Amazing Grace

Mellonee V. Burnim

Professor Emerita of Folklore and Ethnomusicology, Indiana University

Amazing Grace— Ethnomusicology and the queen of soul

Ethnomusicologist Mellonee Burnim discusses the life and work of Aretha Franklin, the queen of soul.

Historic Artcraft Theatre Franklin, IN

Film Synopsis

Aretha Franklin records her double-platinum, Grammy-winning gospel album Amazing Grace in front of a live congregation at the New Temple Missionary Baptist Church in Los Angeles in 1972.

“One of the most famous films never released” and “one of Hollywood’s holy grails” (The New York Times) is now getting a release.

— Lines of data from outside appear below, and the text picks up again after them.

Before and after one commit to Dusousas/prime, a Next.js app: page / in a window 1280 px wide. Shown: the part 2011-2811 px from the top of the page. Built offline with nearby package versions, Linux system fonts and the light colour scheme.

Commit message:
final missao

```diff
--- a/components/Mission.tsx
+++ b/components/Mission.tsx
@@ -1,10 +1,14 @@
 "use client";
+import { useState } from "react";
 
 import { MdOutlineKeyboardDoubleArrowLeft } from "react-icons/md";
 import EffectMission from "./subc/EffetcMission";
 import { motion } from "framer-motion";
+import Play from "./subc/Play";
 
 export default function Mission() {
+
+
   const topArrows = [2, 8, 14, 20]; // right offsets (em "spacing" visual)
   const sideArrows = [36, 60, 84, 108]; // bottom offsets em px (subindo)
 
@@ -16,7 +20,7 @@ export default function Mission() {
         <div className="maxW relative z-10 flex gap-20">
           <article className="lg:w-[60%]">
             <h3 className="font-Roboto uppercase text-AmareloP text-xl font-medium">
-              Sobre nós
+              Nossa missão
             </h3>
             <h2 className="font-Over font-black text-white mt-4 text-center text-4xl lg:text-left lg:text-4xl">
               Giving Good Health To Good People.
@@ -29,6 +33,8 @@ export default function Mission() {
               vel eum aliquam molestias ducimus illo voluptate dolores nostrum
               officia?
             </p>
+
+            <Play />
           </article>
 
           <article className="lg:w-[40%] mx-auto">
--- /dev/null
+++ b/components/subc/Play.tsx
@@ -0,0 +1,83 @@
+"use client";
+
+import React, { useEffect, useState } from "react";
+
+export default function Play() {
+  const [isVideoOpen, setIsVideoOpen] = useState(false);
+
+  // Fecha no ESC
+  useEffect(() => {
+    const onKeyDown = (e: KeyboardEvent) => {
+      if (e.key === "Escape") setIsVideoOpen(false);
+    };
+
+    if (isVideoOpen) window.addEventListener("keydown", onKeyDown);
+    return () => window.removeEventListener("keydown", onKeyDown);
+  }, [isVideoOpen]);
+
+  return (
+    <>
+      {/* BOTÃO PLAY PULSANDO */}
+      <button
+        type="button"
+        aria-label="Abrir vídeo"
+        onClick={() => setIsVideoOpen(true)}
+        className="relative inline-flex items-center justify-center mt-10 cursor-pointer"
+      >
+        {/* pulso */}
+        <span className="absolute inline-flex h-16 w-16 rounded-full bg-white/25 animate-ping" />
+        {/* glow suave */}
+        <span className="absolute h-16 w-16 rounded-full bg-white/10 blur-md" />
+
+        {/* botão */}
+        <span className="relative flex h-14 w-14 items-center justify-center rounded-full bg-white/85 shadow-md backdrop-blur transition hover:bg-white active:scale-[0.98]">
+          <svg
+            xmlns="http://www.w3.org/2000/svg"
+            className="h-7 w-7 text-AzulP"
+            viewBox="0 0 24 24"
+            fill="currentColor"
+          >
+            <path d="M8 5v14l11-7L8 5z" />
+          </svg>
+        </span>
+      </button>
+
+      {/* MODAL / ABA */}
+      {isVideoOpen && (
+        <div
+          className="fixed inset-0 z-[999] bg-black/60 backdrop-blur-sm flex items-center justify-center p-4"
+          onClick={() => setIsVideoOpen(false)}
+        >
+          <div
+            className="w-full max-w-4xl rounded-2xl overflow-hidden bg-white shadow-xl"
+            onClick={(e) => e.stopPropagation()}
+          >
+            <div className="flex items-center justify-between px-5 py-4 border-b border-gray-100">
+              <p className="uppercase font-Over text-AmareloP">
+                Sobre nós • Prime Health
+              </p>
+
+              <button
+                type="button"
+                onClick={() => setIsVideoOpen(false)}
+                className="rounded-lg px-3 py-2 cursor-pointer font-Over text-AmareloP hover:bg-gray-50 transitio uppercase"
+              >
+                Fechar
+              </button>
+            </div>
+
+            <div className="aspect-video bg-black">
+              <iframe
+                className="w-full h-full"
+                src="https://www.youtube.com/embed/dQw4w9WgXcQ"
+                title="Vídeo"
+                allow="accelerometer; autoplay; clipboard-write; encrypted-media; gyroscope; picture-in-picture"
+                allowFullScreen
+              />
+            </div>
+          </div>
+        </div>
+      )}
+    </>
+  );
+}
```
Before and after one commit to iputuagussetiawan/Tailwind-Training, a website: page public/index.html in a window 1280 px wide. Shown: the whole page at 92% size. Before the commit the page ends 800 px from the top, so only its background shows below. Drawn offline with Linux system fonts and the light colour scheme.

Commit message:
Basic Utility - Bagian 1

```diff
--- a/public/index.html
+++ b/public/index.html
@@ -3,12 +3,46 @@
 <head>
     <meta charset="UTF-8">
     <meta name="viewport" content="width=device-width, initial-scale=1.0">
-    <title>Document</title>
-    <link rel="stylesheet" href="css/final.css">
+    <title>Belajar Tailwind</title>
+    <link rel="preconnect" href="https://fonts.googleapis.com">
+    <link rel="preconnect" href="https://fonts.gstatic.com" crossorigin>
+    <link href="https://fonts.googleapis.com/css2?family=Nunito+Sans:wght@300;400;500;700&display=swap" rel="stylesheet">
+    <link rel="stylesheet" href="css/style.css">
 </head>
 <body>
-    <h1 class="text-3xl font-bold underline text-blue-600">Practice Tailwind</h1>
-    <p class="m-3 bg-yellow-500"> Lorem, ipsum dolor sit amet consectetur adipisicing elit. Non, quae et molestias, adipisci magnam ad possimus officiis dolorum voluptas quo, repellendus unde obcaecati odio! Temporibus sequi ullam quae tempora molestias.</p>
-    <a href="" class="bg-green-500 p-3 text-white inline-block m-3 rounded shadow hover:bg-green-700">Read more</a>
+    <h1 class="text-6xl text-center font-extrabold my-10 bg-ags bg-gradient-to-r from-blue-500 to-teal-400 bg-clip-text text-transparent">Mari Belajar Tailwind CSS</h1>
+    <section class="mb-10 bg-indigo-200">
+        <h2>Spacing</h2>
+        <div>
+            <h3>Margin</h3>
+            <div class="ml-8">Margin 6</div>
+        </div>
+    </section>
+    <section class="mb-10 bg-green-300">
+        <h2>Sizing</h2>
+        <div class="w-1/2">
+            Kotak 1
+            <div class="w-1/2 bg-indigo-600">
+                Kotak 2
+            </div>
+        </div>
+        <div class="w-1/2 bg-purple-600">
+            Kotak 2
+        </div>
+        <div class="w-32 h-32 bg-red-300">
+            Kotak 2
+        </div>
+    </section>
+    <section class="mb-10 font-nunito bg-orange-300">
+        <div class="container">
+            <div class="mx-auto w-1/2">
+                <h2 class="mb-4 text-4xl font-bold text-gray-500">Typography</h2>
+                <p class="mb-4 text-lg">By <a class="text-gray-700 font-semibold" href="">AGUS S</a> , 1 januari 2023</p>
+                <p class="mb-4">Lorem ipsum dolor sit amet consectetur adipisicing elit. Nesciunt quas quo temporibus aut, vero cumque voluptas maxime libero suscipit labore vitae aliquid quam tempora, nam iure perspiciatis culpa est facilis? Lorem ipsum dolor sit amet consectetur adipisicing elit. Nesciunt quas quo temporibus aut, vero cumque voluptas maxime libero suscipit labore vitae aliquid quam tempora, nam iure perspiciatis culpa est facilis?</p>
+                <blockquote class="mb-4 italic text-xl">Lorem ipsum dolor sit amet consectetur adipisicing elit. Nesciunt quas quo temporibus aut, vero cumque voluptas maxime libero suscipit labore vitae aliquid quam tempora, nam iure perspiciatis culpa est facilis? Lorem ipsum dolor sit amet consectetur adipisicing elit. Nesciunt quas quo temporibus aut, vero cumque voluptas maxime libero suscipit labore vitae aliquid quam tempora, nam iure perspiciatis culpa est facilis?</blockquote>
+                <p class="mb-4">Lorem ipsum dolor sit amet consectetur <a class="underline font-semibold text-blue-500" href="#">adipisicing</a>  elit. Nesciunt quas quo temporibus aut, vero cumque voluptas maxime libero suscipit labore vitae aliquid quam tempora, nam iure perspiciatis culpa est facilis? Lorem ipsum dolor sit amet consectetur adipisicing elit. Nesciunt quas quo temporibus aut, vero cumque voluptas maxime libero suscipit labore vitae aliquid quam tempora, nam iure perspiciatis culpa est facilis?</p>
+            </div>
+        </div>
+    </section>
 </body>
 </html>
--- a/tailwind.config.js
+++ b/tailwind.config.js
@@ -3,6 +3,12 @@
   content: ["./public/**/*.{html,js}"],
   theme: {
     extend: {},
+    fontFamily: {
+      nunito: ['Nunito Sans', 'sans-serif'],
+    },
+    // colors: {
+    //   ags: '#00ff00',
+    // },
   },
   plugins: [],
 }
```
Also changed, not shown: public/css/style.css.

Aretha Franklin (1942-2018) may have been best known as the “queen of soul,” but she started her stunning career singing gospel music as a teenager on tour and at home in Detroit, where her father was a star pastor. Her 1972 album, Amazing Grace – an extraordinary concert of Franklin at the peak of her powers – was her most successful record, and the best-selling live gospel album of all time. It was recorded at the New Temple Missionary Baptist Church in Watts, Los Angeles – home to the gospel legend Reverend James Cleveland – by a team supervised by producer Jerry Wexler and in front of an audience filled with admirers, including Mick Jagger.

What is truly amazing is that this concert – a thrilling performance by Franklin in her prime – was also filmed by Oscar-winning director Sydney Pollack (OUT OF AFRICA, TOOTSIE), yet has remained unseen and unfinished for 46 years. Audiences will finally see Franklin sing a mix of gospel standards and contemporary songs, including ”Never Grow Old,” Marvin Gaye’s “Wholy Holy,” “God Will Take Care of You,” Carole King’s “You’ve Got a Friend,” “How I Got Over,” the title track, and much more.

Although the film was originally planned to be released by Warner Bros. in 1972 (on a double bill with SUPER FLY), there was difficulty finishing the film due to synchronization issues. The film languished in the vault for decades. Alan Elliott, a producer and associate of Jerry Wexler, and editor Jeff Buchanan supervised the completion of the film and remastered the soundtrack with renowned engineer Jimmy Douglass. (Synopsis: Film Forum)